‘At-risk’ staff returning to campus during Covid-19
Guidance for managers and staff on vulnerable staff returning to campus during Covid-19
People at higher risk of severe illness from Covid-19 may work on campus, when all staff are permitted to, or with their manager’s approval; however, ‘at-risk’ staff cannot be forced to return to campus if they feel it is unsafe to do so.
The Ministry of Health defines 'at-risk' people as those with a number of underlying health conditions, who are over 70 or in the third trimester of pregnancy.
Check the full list of Who is at higher risk to Covid-19? – Ministry of Health.
Many medical conditions are defined as a disability under Human Rights Act and in the University’s Equity Policy. Some examples of medical conditions include heart, kidney or respiratory disease.
This policy also prohibits discrimination on the basis of age or gender (or sex), which includes pregnancy.
The University is committed to providing a safe, inclusive and equitable environment for staff and students, including a requirement for managers to make reasonable adjustments to support staff to function in their roles. See Reasonable Accommodation.
Staff and their managers are encouraged to have these conversations. While it can be difficult for staff to engage in conversations about being at risk or otherwise vulnerable, they must be reassured it is safe to do so. There is more information on identifying disabilities.
All staff can initiate the process of identifying their support needs by discussing them with their manager and updating their staff profile.
Remember both visible and invisible disabilities, including mental health conditions, are covered by the University’s Equity Policy.
For further information or advice, contact Cathie Walsh, Staff Equity Manager by phone: +64 9 373 7599 ext 87844 or email: email@example.com
People with heart conditions 'at risk’
A staff member has heart disease, but has never considered it to be an issue in terms of their ability to carry out their work. They do not think of their condition as being a ‘disability’.
However, they have checked the Ministry of Health’s list of Who is at greater risk to Covid-19? and found it covers ‘serious heart conditions’.
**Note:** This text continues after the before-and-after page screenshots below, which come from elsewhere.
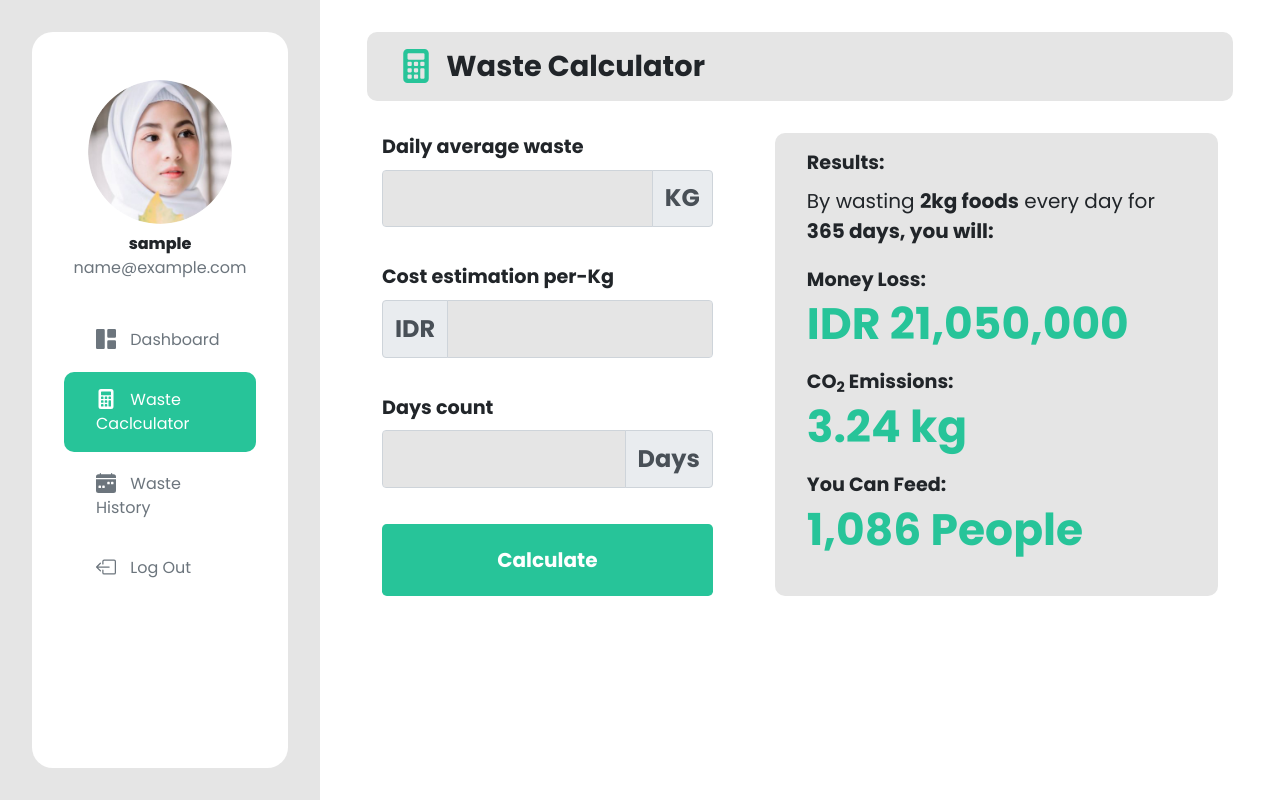
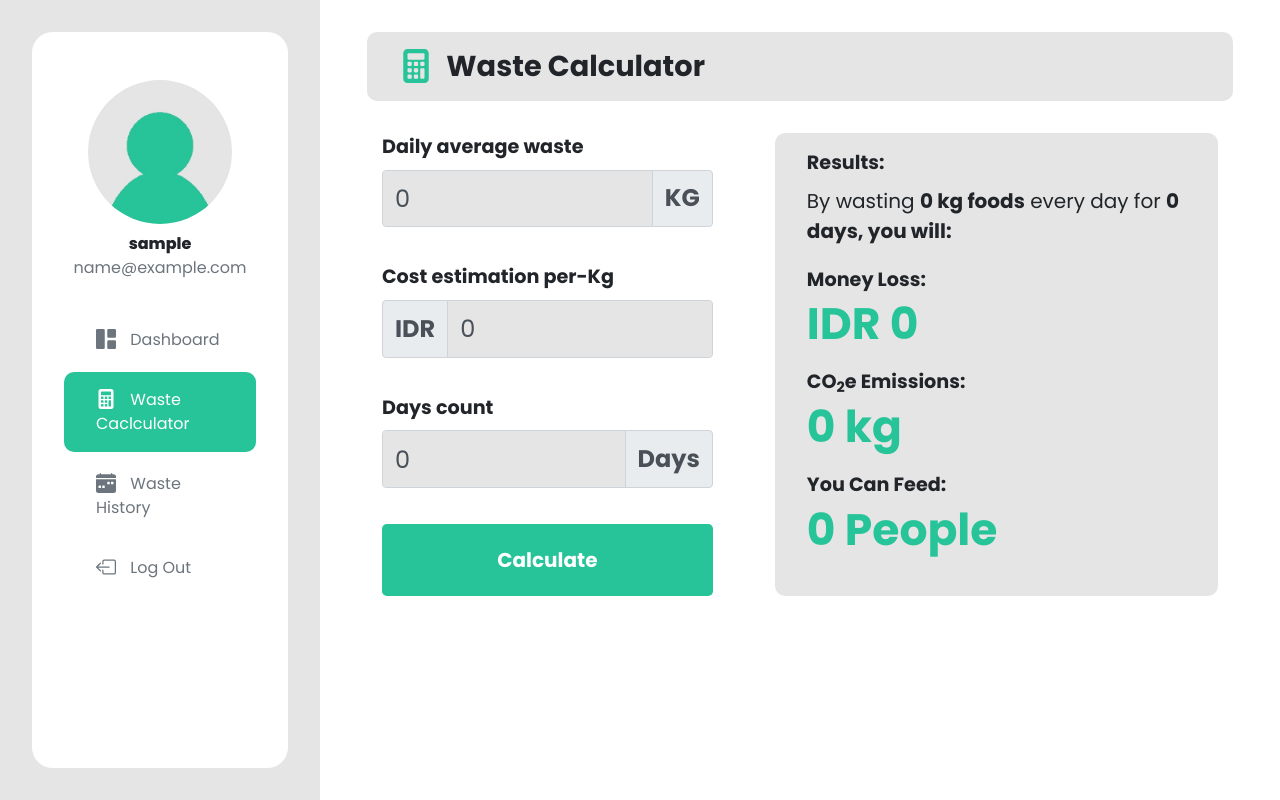
Before and after one commit to mr1dha/foodwasteID, a Django app: page /calculator in a window 1280 px wide. Run offline with Django 3.2, Linux system fonts and the light colour scheme; the visitor is signed in with stand-in values (Sample User, id 1); some libraries are stand-ins or nearby versions.

Commit message:
Membuat calculator dan statistik

```diff
--- a/WasteFoodID/templates/main/calculator.html
+++ b/WasteFoodID/templates/main/calculator.html
@@ -112,7 +112,7 @@
                 <div class="col-md-5">
                     <label for="weight">Daily average waste</label>
                     <div class="input-group mb-3">
-                        <input id="weight" type="number" class="form-control">
+                        <input id="weight" type="number" class="form-control" value="0">
                         <div class="input-group-append">
                             <span class="input-group-text">KG</span>
                         </div>
@@ -123,12 +123,12 @@
                         <div class="input-group-prepend">
                             <span class="input-group-text">IDR</span>
                         </div>
-                        <input id="cost" type="number" class="form-control">
+                        <input id="cost" type="number" class="form-control" value="0">
                     </div>
 
                     <label for="days">Days count</label>
                     <div class="input-group mb-3">
-                        <input id="days" type="number" class="form-control">
+                        <input id="days" type="number" class="form-control" value="0">
                         <div class="input-group-append">
                             <span class="input-group-text">Days</span>
                         </div>
@@ -142,22 +142,63 @@
                     <div class="result-wrapper">
                         <label>Results:</label>
                         <span class="summary">
-                            By wasting <b class="weight">2</b><b>kg foods</b>
-                            every day for <b class="day">365</b><b> days, you will:</b>
+                            By wasting <b class="summary-text">0</b><b> kg foods</b>
+                            every day for <b class="summary-text">0</b><b> days, you will:</b>
                         </span>
 
                         <label class="result-text">Money Loss:</label>
-                        <span class="result money">IDR 21,050,000</span>
+                        <span class="result money">IDR 0</span>
 
-                        <label class="result-text">CO<sub>2</sub> Emissions:</label>
-                        <span class="result co2">3.24 kg</span>
+                        <label class="result-text">CO<sub>2</sub>e Emissions:</label>
+                        <span class="result co2">0 kg</span>
 
                         <label class="result-text">You Can Feed:</label>
-                        <span class="result feed">1,086 People  </span>
+                        <span class="result feed">0 People  </span>
 
                     </div>
                 </div>
             </div>
+
+            <div class="row">
+                <div class="col-md-12">
+
+                </div>
+            </div>
         </div>
     </div>
+
+
+    <script>
+        // FOODWASTE data:
+        // Foods : 1 kg
+        // Co2e  : 1.9 kg
+        // Money : 57k
+        // People: 4 people
+
+       document.querySelector('.btn-calc').addEventListener('click', function(e) {
+            const EMMISIONS_PER_KG = 1.9;
+            const COST_PER_KG = 57000;
+            const PEOPLE_PER_KG = 4;
+
+            const weightInput = document.getElementById('weight');
+            const costInput = document.getElementById('cost');
+            const daysInput = document.getElementById('days');
+
+            const summary = document.querySelectorAll('.summary-text');
+            const results = document.querySelectorAll('.result');
+
+            // Implement
+            summary[0].innerHTML = weightInput.value;
+            summary[1].innerHTML = daysInput.value;
+
+            results[0].innerHTML = "IDR "+ (weightInput.value * COST_PER_KG * daysInput.value).toLocaleString();
+            results[1].innerHTML = (weightInput.value * EMMISIONS_PER_KG * daysInput.value).toFixed(2)+" kg";
+            results[2].innerHTML = weightInput.value * PEOPLE_PER_KG * daysInput.value+" People";
+       });
+
+
+
+
+
+    </script>
     {% endblock %}
--- a/WasteFoodID/templates/main/dashboard.html
+++ b/WasteFoodID/templates/main/dashboard.html
@@ -45,7 +45,7 @@
             height: 9em;
             width: 9em;
             border-radius: 50%;
-            background-image: url('{% static "img/avatar.png"%}');
+            background-image: url('{% static "img/avatar.jpg"%}');
             background-position: center;
             background-repeat: no-repeat;
             background-size: cover;
--- a/WasteFoodID/views.py
+++ b/WasteFoodID/views.py
@@ -19,7 +19,22 @@
 #Function ini hanya akan melakukan redirect ke halaman beranda user
 @login_required(login_url="/login")
 def homepage(request):
-	return render(request, 'main/home.html')
+	m = datetime.now().month
+	y = datetime.now().year
+	waste = WasteFoodID.objects.filter(month=m, year=y, user_id=request.user.id)
+
+	sum = 0
+	for w in waste:
+		sum += w.weight
+
+	res = []
+	for day in range(1, number_of_days_in_month(y,m)+1):
+		res.append(0)
+
+	for w in waste:
+		res[int(w.day)-1] += w.weight
+
+	return render(request, 'main/home.html', {"weight":sum, "datas" : res})
 
 @login_required(login_url="/login")
 def calculator(request):
```
Also changed, not shown: WasteFoodID/templates/main/home.html (+20 -13 lines), WasteFoodID/static/img/avatar.jpg (added), WasteFoodID/static/img/avatar.png (deleted), WasteFoodID/static/img/shopping.webp (added).
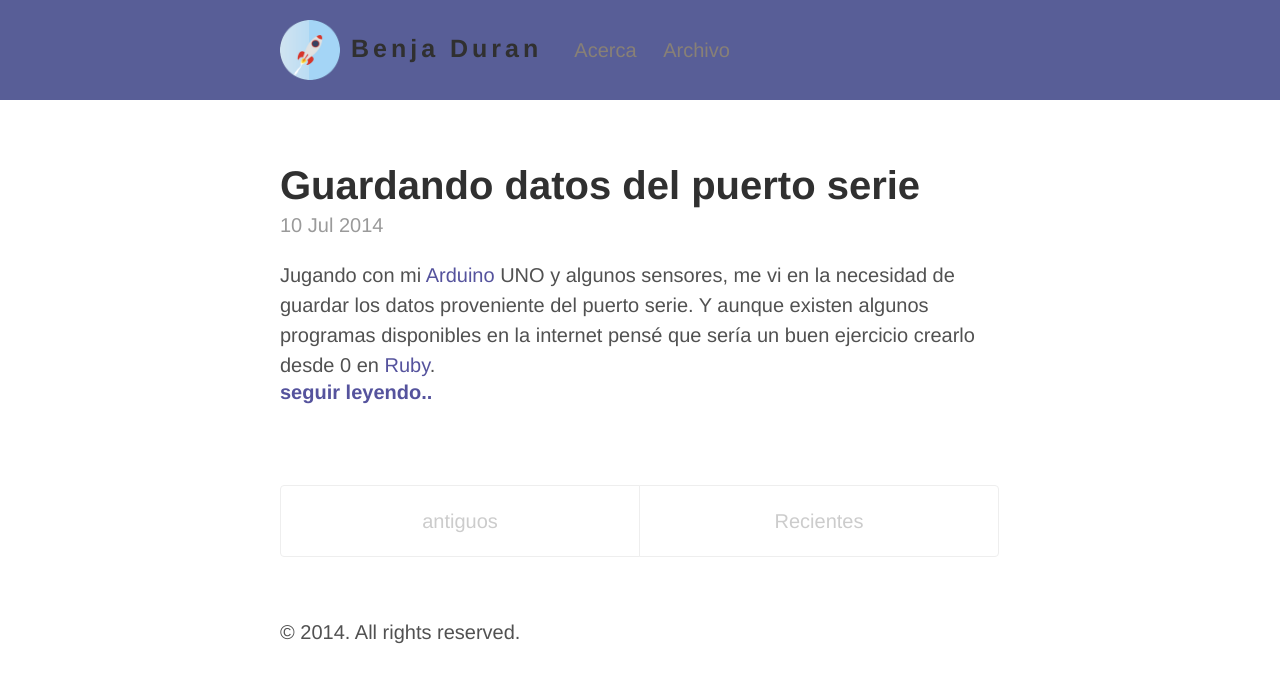
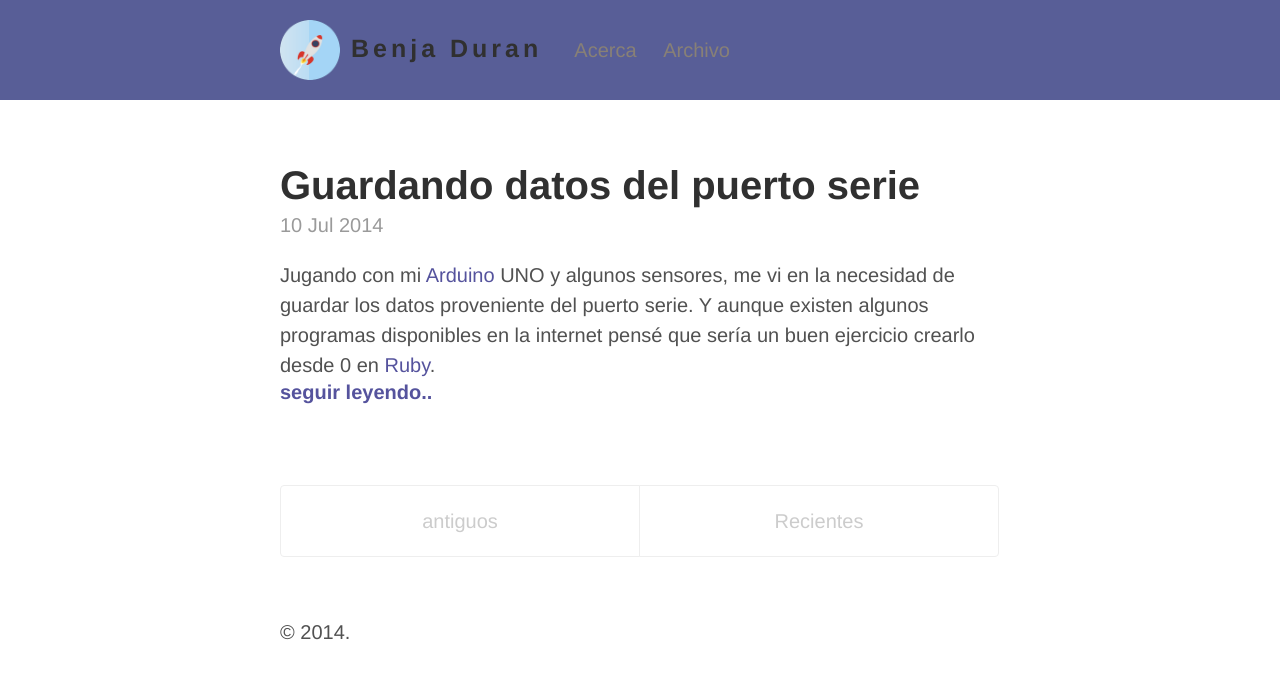
Before and after one commit to benjad/benjad.github.io, a Jekyll site: the page built from index.html, in a window 1280 px wide. Shown: the top 683 px of the page. Built offline with Jekyll 4.4.1, drawn with Linux system fonts in a browser that asks for light colours; Markdown is read by kramdown in place of the engine named in the settings; the list of posts is cut into pages by our own code.

Commit message:
arreglo portada

```diff
--- a/_layouts/default.html
+++ b/_layouts/default.html
@@ -30,7 +30,7 @@
        {% include comments.html %}
       <div class="footer">
         <p>
-          &copy; {{ site.time | date: '%Y' }}. All rights reserved.
+          &copy; {{ site.time | date: '%Y' }}.
         </p>
       </div>
     </div>
```
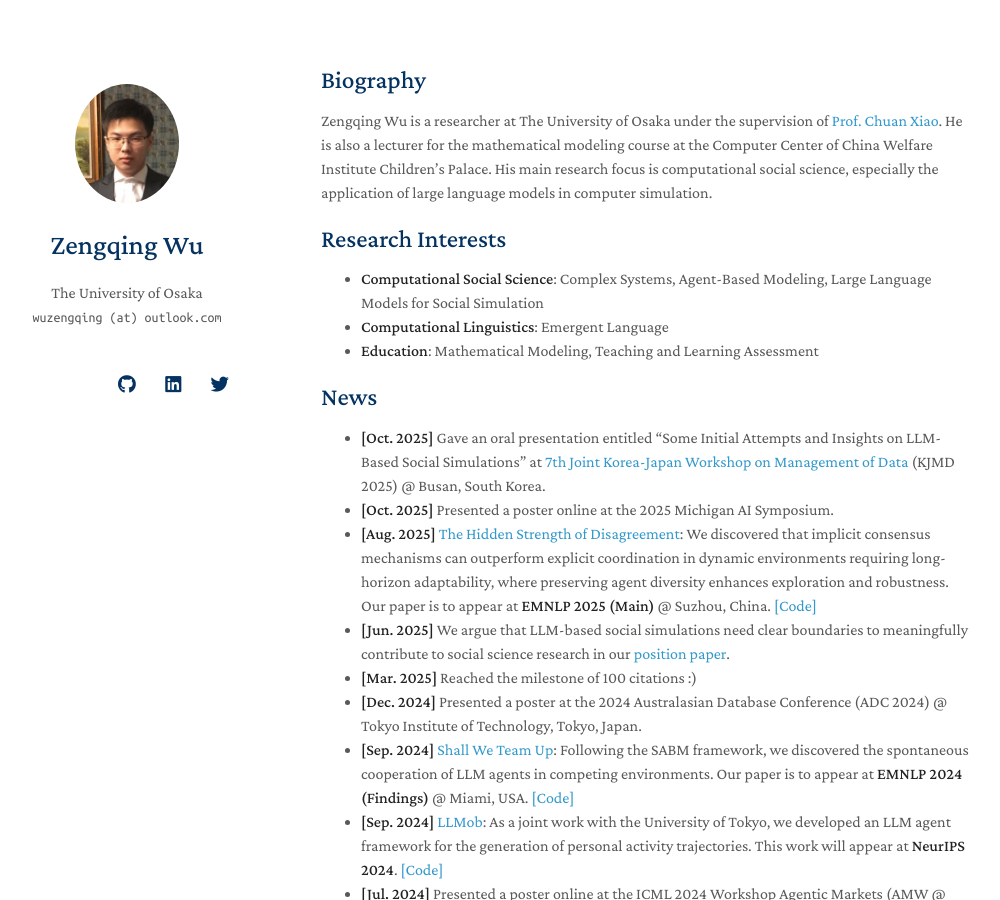
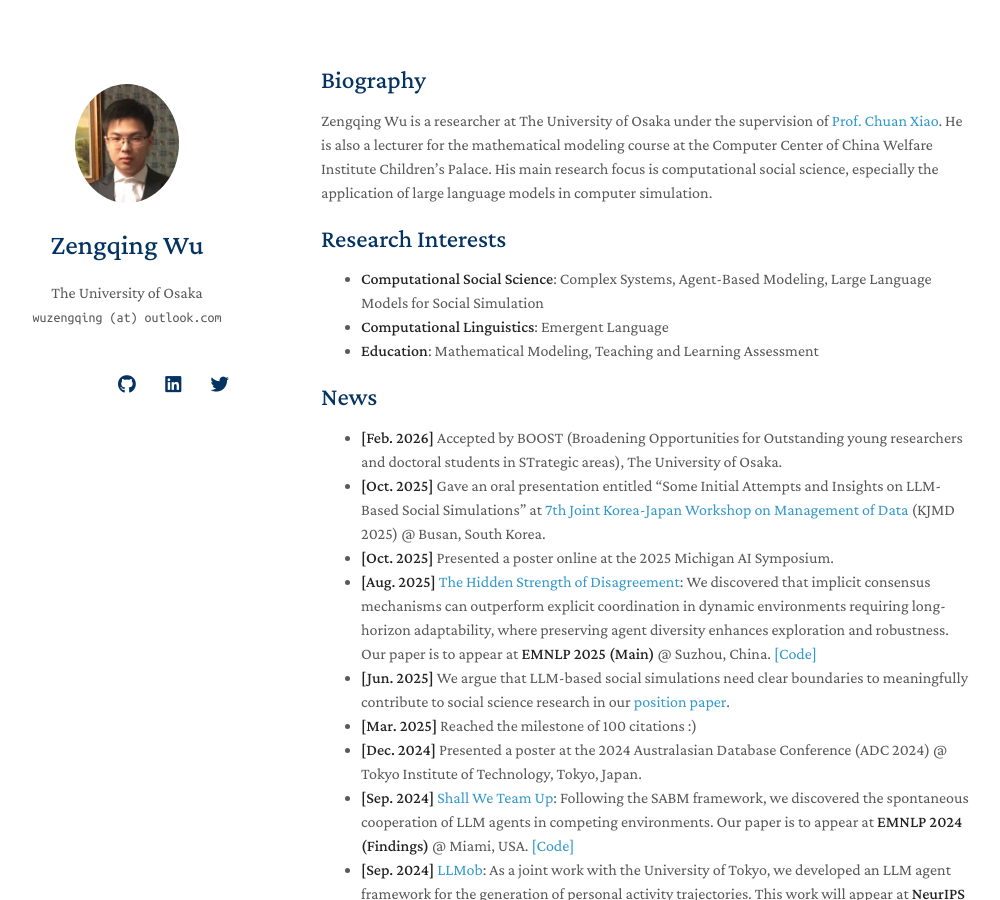
Before and after one commit to wuzengqing001225/wuzengqing001225.github.io, a Jekyll site: the page built from index.md, in a window 1280 px wide and 900 px high. Shown: the whole window, without its empty margins (149-1149 px from the left). Built offline with Jekyll 4.4.1, drawn with Linux system fonts in a browser that asks for light colours; nearby versions of some CDN libraries; a style sheet for code colours, icons or effects is not loaded; our own code applies the rules of GitHub Pages for plain Markdown files.

Commit message:
Update index.md

```diff
--- a/index.md
+++ b/index.md
@@ -16,6 +16,7 @@ Zengqing Wu is a researcher at The University of Osaka under the supervision of
 
 ## News
 
+- **[Feb. 2026]** Accepted by BOOST (Broadening Opportunities for Outstanding young researchers and doctoral students in STrategic areas), The University of Osaka.
 - **[Oct. 2025]** Gave an oral presentation entitled "Some Initial Attempts and Insights on LLM-Based Social Simulations" at [7th Joint Korea-Japan Workshop on Management of Data](https://joohyung00.github.io/kjmd2025/) (KJMD 2025) @ Busan, South Korea.
 - **[Oct. 2025]** Presented a poster online at the 2025 Michigan AI Symposium.
 - **[Aug. 2025]** [The Hidden Strength of Disagreement](https://arxiv.org/abs/2502.16565): We discovered that implicit consensus mechanisms can outperform explicit coordination in dynamic environments requiring long-horizon adaptability, where preserving agent diversity enhances exploration and robustness. Our paper is to appear at **EMNLP 2025 (Main)** @ Suzhou, China. [[Code]](https://github.com/wuzengqing001225/ConsensusDiversityTradeoffMAS)
```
Their manager points out they are eligible for reasonable accommodations to be made.
As a result, the staff member and their manager agree they will carry on working from home until they feel it is safe to return to campus. The staff member updates their personal profile to indicate they have a disability. Both will monitor further Ministry of Health advice.
Team member who has had chemotherapy
Following a course of chemotherapy a staff member has lowered immunity. They are also suffering fatigue and, while they can work very effectively from home, are anxious about the risk of increased contact on public transport and the exhaustion of having to spend several hours a day travelling. They have decided it is in everyone’s best interest that they continue to work from home. The manager has seen how effectively the staff member is working remotely and is keen to support their continuation.
Manager negotiates return
A manager uses a virtual team meeting to invite all staff with concerns about returning to campus to contact him. A staff member calls to say their father, who they care for, suffers from an acute respiratory condition and they feel unable to expose him to the risk of possible contagion. It is agreed the staff member will continue to be supported to work remotely. If zero cases of Covid 19 are maintained for three consecutive months, the staff member will then feel comfortable returning to campus.
Academic promotions and Covid-19 impacts
Where Covid-19 has impacted on your academic achievements, refer to the University's Achievement Relative to Opportunity policy and guidelines.
- Achievement relative to opportunity policy and procedures - the University of Auckland
- Achievement relative to opportunity guidelines - the University of Auckland